In the UK today, we associate fireworks with the fifth of November and (as the well-known nursery rhyme goes…) gunpowder, treason and plot. For many of us, fireworks are inextricably bound up with the smell of bonfire smoke, and standing in a park or sports ground, ankle deep in mud, waiting for the audio system to work. This is often combined with the unfettered glee of riding a fairground ride that appears never to have been safety tested! And of course, we all know and love the various fireworks themselves: the rockets, Roman Candles, Catherine Wheels, Golden Rain and sparklers. Perhaps your personal favourites are those that burst in gold, and then fizz silver? Maybe those that screech and scream? Or those that launch in a splendid spray of red and blue and then ‘phut’ into nothingness? Or the slow burner… refusing to go off until someone has cautiously poked it with a stick, whilst the others watch terrified that it should explode in the face of the poker… Firework night: a time of education and entertainment for all!
Many are unaware that fireworks were around long before Guy Fawkes got himself into a seditious predicament under the Houses of Parliament. Gunpowder, one of the ‘four great inventions’ of ancient China, was a revolutionary creation in the history of warfare (and therefore, the world). Indeed, fireworks in their current dramatic but rather more peaceful form, were not automatically seen as a means of entertainment.
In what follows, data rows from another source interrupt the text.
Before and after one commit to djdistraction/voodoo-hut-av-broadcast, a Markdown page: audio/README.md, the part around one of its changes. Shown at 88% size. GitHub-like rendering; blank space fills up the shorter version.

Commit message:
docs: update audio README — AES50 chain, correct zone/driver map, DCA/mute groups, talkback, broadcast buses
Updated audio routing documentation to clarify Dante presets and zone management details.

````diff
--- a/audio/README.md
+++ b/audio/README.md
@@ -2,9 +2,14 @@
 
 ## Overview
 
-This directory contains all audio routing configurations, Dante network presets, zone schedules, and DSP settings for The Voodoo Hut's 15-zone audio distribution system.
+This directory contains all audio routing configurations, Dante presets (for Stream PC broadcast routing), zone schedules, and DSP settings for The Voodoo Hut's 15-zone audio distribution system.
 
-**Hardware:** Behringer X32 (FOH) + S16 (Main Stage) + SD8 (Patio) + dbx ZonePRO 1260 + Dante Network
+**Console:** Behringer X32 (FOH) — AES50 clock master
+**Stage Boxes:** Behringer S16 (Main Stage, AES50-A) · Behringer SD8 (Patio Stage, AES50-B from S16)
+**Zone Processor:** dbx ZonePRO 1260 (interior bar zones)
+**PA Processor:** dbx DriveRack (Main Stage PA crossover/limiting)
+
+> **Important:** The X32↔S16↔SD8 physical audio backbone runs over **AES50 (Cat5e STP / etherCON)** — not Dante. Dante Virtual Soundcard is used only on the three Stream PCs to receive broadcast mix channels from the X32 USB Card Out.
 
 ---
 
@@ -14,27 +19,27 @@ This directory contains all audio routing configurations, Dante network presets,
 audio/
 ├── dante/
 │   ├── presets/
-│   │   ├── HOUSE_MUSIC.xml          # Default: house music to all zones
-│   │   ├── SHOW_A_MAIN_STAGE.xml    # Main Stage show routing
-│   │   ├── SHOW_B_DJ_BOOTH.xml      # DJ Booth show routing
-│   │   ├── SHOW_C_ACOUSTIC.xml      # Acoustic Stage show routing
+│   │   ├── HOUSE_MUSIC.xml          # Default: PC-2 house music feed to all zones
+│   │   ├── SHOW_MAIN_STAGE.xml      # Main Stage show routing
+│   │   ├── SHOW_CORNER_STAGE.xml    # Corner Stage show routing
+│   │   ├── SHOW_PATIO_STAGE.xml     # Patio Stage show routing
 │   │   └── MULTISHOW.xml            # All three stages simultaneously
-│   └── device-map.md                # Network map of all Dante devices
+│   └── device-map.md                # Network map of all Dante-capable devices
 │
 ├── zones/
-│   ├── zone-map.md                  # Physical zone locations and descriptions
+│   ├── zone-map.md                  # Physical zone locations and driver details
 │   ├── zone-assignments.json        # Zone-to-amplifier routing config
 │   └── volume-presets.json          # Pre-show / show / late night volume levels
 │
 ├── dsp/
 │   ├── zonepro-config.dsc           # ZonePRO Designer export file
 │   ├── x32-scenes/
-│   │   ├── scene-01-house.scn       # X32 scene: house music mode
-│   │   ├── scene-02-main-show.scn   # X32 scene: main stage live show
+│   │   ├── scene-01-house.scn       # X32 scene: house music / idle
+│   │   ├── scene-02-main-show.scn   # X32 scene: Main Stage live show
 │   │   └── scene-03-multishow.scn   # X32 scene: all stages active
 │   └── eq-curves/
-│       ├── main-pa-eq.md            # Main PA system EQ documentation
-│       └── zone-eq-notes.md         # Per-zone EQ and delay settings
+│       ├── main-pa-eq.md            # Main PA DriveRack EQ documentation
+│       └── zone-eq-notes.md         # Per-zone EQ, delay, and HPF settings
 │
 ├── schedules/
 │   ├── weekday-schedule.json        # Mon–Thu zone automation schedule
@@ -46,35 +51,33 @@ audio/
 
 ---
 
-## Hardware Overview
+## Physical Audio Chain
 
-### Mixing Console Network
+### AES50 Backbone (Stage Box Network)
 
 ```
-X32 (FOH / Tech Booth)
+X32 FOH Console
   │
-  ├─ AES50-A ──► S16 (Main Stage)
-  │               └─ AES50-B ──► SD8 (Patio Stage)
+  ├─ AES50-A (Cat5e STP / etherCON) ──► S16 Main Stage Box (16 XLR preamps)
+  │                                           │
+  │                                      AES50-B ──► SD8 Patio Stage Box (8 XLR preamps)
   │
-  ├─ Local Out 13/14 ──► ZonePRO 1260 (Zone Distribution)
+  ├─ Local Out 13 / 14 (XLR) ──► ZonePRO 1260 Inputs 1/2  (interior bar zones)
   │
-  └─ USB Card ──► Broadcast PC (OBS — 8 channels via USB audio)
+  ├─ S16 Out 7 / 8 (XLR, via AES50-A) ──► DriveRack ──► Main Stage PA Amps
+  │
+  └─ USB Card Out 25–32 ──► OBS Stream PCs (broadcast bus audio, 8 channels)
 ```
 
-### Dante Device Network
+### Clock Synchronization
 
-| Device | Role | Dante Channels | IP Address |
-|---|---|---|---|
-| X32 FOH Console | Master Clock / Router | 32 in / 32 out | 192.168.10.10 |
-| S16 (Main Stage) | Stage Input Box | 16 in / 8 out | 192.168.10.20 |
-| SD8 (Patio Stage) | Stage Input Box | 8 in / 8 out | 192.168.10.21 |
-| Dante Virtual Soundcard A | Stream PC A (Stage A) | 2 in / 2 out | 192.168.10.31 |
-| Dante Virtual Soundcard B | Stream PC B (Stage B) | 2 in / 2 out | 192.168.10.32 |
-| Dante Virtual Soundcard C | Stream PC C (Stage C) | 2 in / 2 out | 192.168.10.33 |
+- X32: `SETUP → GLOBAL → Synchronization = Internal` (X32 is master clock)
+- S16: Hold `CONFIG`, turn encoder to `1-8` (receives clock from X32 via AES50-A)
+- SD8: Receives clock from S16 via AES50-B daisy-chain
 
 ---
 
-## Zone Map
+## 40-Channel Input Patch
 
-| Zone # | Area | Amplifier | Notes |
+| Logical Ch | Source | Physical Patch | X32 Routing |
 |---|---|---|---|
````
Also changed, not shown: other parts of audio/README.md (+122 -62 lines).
Fireworks as weaponry appear again and again in documents from the sixteenth and seventeenth centuries in Gale Primary Sources, though they also appear in historical sources being used for less violent purposes.
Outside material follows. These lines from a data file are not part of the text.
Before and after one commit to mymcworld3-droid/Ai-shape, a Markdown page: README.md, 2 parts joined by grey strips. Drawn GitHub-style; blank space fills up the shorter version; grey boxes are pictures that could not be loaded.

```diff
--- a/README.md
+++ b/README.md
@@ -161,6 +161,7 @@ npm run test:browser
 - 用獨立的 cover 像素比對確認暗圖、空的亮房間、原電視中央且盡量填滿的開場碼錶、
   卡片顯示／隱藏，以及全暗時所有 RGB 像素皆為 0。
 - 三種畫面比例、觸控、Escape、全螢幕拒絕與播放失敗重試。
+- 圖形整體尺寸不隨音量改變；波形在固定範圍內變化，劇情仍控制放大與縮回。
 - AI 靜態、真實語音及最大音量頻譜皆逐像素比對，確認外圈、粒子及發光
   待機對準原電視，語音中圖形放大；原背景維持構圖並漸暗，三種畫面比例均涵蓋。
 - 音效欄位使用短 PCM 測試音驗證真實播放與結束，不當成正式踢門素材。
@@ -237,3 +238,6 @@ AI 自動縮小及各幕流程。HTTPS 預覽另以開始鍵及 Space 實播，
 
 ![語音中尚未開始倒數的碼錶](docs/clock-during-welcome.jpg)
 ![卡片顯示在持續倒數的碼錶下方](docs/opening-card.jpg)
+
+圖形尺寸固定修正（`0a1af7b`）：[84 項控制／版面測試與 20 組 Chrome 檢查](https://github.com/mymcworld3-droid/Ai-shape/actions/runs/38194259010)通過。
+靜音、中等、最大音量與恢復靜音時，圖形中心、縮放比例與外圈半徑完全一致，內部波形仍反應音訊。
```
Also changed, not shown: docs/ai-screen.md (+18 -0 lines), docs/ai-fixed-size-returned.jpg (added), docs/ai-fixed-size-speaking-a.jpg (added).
For example, fireworks were used to tear down a bridge in Antwerp in 1585:
‘Antwerp, 1 May.—So far nothing is done against the bridge, but within a week the ships &c. will be ready in Holland, and here, besides the three already written of, they are making ready ten smaller ones, laden with fireworks, and another which will go under water, full of powder, iron and stones, to wreck the bridge and drive the Malcontents off the dyke’
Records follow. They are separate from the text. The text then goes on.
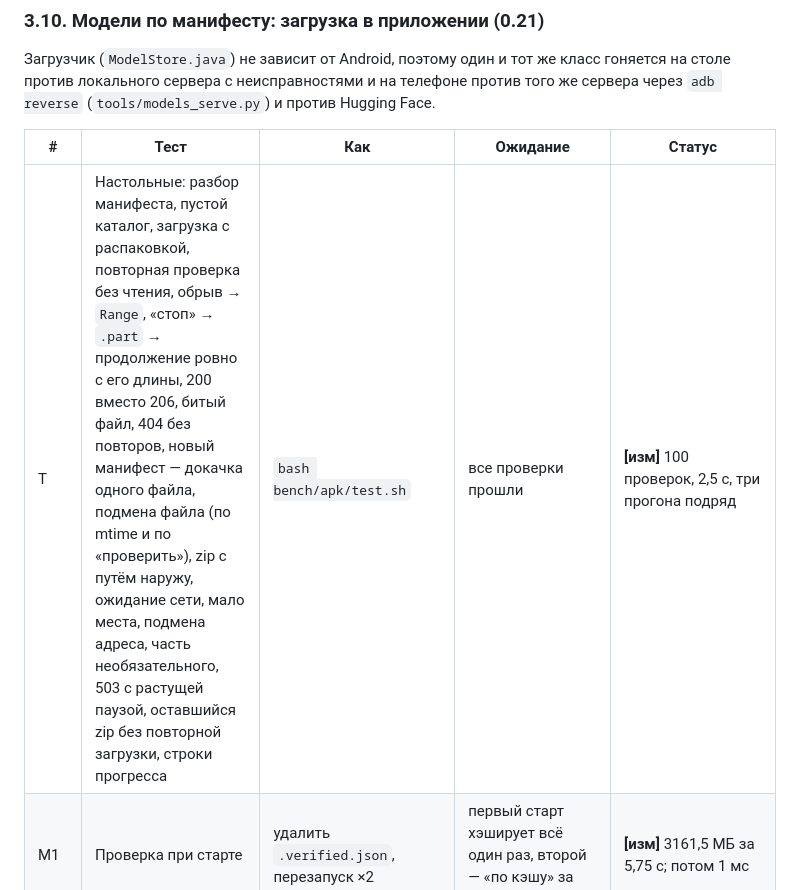
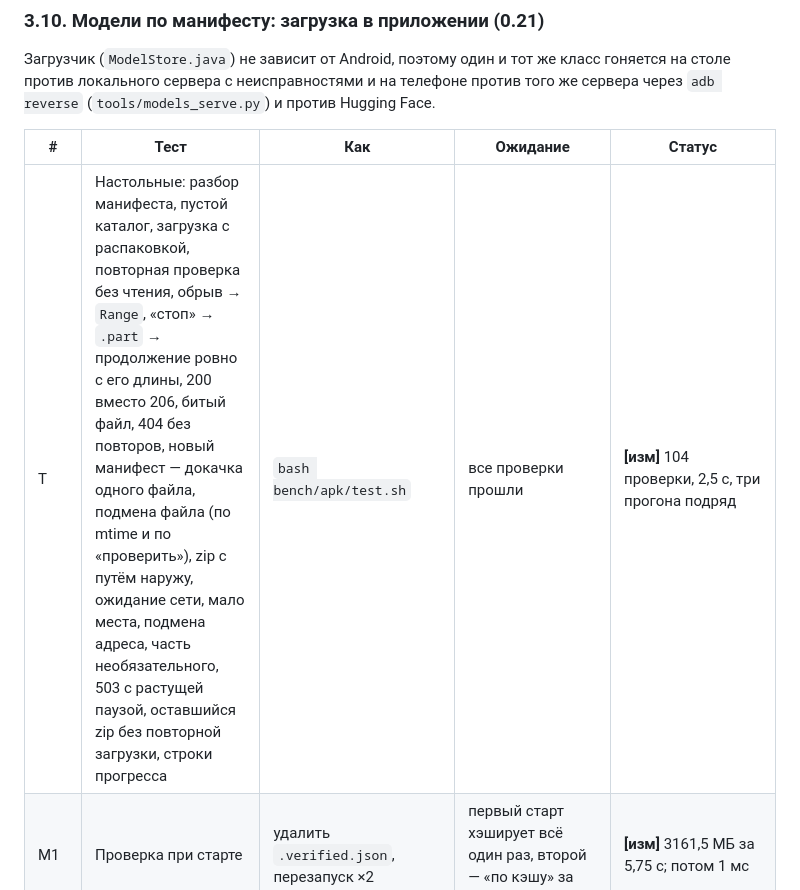
Before and after one commit to Annoyt/FALAR, a Markdown page: bench/TESTS.md, the part around the change. Rendered like a GitHub page.

```diff
--- a/bench/TESTS.md
+++ b/bench/TESTS.md
@@ -243,7 +243,7 @@ adb shell am start -n app.falar/dev.agenttranslator.MainActivity --es <ключ>
 
 | # | Тест | Как | Ожидание | Статус |
 |---|---|---|---|---|
-| T | Настольные: разбор манифеста, пустой каталог, загрузка с распаковкой, повторная проверка без чтения, обрыв → `Range`, «стоп» → `.part` → продолжение ровно с его длины, 200 вместо 206, битый файл, 404 без повторов, новый манифест — докачка одного файла, подмена файла (по mtime и по «проверить»), zip с путём наружу, ожидание сети, мало места, подмена адреса, часть необязательного, 503 с растущей паузой, оставшийся zip без повторной загрузки, строки прогресса | `bash bench/apk/test.sh` | все проверки прошли | **[изм]** 100 проверок, 2,5 с, три прогона подряд |
+| T | Настольные: разбор манифеста, пустой каталог, загрузка с распаковкой, повторная проверка без чтения, обрыв → `Range`, «стоп» → `.part` → продолжение ровно с его длины, 200 вместо 206, битый файл, 404 без повторов, новый манифест — докачка одного файла, подмена файла (по mtime и по «проверить»), zip с путём наружу, ожидание сети, мало места, подмена адреса, часть необязательного, 503 с растущей паузой, оставшийся zip без повторной загрузки, строки прогресса | `bash bench/apk/test.sh` | все проверки прошли | **[изм]** 104 проверки, 2,5 с, три прогона подряд |
 | M1 | Проверка при старте | удалить `.verified.json`, перезапуск ×2 | первый старт хэширует всё один раз, второй — «по кэшу» за десятки мс | **[изм]** 3161,5 МБ за 5,75 с; потом 1 мс |
 | M2 | Необязательное с локального источника | `--es modelsbase http://127.0.0.1:8765 --es models optional` после удаления файлов | «⬇ модели (optional): Готово», файлы на месте, `--es models check` — «необязательных нет 0» | **[изм]** 4 файла, 56 МБ |
 | M3 | Битый файл | сервер с `--corrupt` | «хэш не сошёлся», файла нет; после починки источника докачался | **[изм]** |
```
Also changed, not shown: bench/apk/README.md (+1 -1 lines).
A few years before this incident, an account of a celebration in Constantinople describes the splendid firework displays at the Hippodrome; ‘fireworks without end’, ‘such a quantity of fireworks that the air seemed to burn on all sides,’ during the festival of the Age of the Janissaries. Among the many fireworks used are mentioned a ‘mountain’, ‘castles’, ‘some models of men on horseback, but full of fireworks’ and a display by ‘two galleys as long as a gondola which fought together with fireworks for more than an hour…[and] gave the people the greatest pleasure’
With the advent of print culture, firework displays appeared frequently in the pages of newspapers and books, perhaps paralleling an increase in public entertainments and the popularity of such events. In 1730, The Daily Post Boy, a paper in the Nichols Newspaper Collection, lists a mysterious array of fireworks, including the Rainbow, the Rising Sun and the Goddess Iris, among a variety of entertainments.
While they may have become more common, the grandeur and drama of firework displays only grew. The ‘General Peace’ after the War of the Austrian Succession was celebrated in London with a grand fireworks display in October of 1748, and it was reported on in detail.
The popularity of fireworks was enough to justify the publication of books of ‘recipes’ for making them, such as ‘Artificial Fireworks, Improved to the Modern Practice’ by Robert Jones in 1776. In that year, it seems anyone could enjoy such delights as ‘Neptune’s Chariot’, ‘Chinese Fire-Ships’ and ‘Thunder in Rooms’, followed perhaps by a ‘Dodecaedron’ and a handful of ‘Ducks’.
Firework displays were a frequent and popular part of Victorian entertainments as well – from Prince Albert’s birthday in 1843 in London, to Queen Victoria’s Diamond Jubilee Celebrations in Penang in Malaysia, fireworks were a key part of the running order.
Drawings such as the above, from the Illustrated London News, are the best images we have of fireworks before photography was able to capture them in all their dazzling glory, although even with this new technology some images remained more impressive than others…..
By the end of the nineteenth century, fireworks as a domestic spectacle were being marketed, and the early advertisements in collections such as Nineteenth Century U.S. Newspapers and The Times Digital Archive can tell us much about who they were aimed at, and the occasions for which they were used. They can also shed some interesting light on attitudes to safety and childhood in the same era.
‘Why not be a really-and-truly American boy this year, and EARN YOUR OWN FIREWORKS, eh? Papa’s busy; mamma’s got baby’s summer clothes to make. Just think of the relief to them and the fun you’d have if you earned a big box of fireworks – all your very own – that they knew nothing about!’
After all, what could be better than fireworks in the hands of unsupervised children?!
 “Triumphs and shows of Grand Turk.” Jul. 21 1582. MS Secretaries of State: State Papers Foreign, Turkey, 1579-1779. SP 97/1 f.20. The National Archives of the UK. State Papers Online. Web. 1 Nov. 2017.
Document URL: http://go.galegroup.com/mss/i.do?&id=GALE%7CMC4321880007&v=2.1&u=webdemo&it=r&p=SPOL&sw=w&viewtype=Manuscript